(Data excerpts)
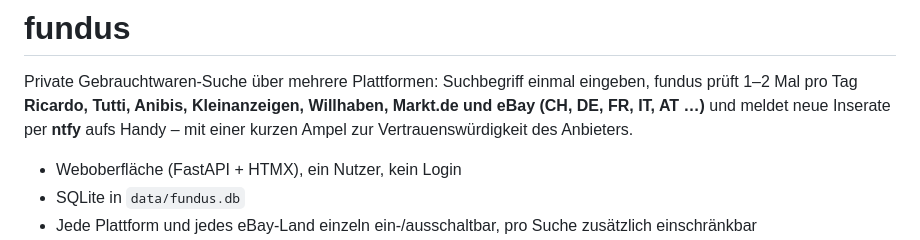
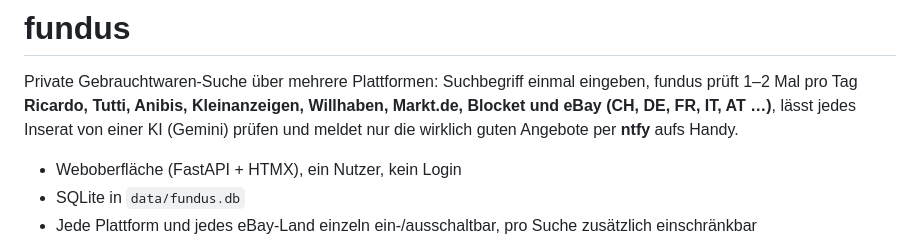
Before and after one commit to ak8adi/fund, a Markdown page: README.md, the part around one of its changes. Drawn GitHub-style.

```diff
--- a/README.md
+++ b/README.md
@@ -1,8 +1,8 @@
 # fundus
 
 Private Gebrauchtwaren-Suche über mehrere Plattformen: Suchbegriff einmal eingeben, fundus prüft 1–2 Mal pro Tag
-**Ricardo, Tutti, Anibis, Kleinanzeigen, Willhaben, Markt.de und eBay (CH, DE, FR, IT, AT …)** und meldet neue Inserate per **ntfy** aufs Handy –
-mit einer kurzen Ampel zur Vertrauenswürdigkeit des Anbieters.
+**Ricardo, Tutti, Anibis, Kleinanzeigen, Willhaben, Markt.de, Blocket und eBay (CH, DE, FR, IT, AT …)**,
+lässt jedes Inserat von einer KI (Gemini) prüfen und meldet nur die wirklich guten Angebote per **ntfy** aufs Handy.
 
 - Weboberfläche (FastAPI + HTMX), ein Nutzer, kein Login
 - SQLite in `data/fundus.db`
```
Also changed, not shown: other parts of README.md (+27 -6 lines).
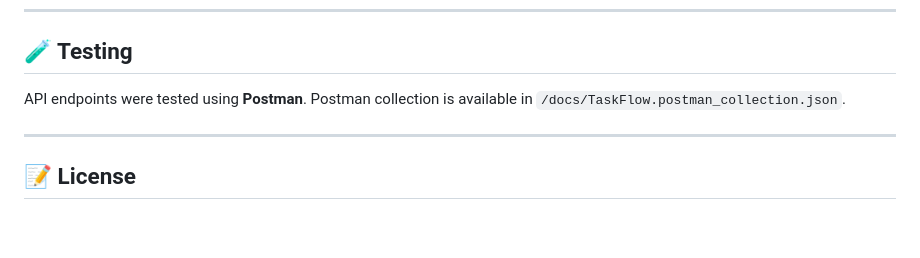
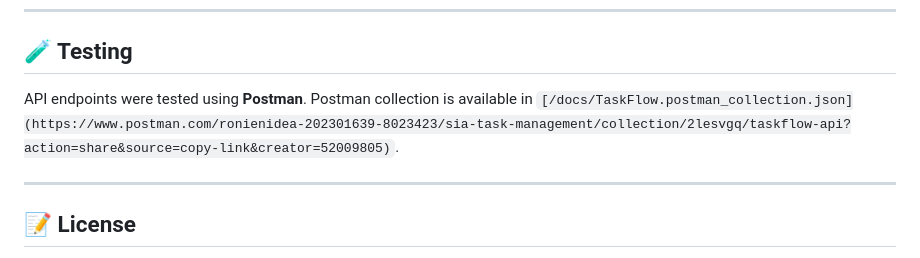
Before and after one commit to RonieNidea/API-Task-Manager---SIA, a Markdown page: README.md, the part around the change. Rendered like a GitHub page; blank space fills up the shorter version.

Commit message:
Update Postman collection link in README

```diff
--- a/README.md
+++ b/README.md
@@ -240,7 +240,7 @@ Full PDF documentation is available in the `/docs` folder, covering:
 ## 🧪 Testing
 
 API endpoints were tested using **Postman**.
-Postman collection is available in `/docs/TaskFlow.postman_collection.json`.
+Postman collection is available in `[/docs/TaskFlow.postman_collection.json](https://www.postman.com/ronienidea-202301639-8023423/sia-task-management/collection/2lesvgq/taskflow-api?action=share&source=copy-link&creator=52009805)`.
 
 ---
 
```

### Problem requirements:
Show every line above where "Postman" is found.

### Task solution:
Update Postman collection link in README
 API endpoints were tested using **Postman**.
-Postman collection is available in `/docs/TaskFlow.postman_collection.json`.
+Postman collection is available in `[/docs/TaskFlow.postman_collection.json](https://www.postman.com/ronienidea-202301639-8023423/sia-task-management/collection/2lesvgq/taskflow-api?action=share&source=copy-link&creator=52009805)`.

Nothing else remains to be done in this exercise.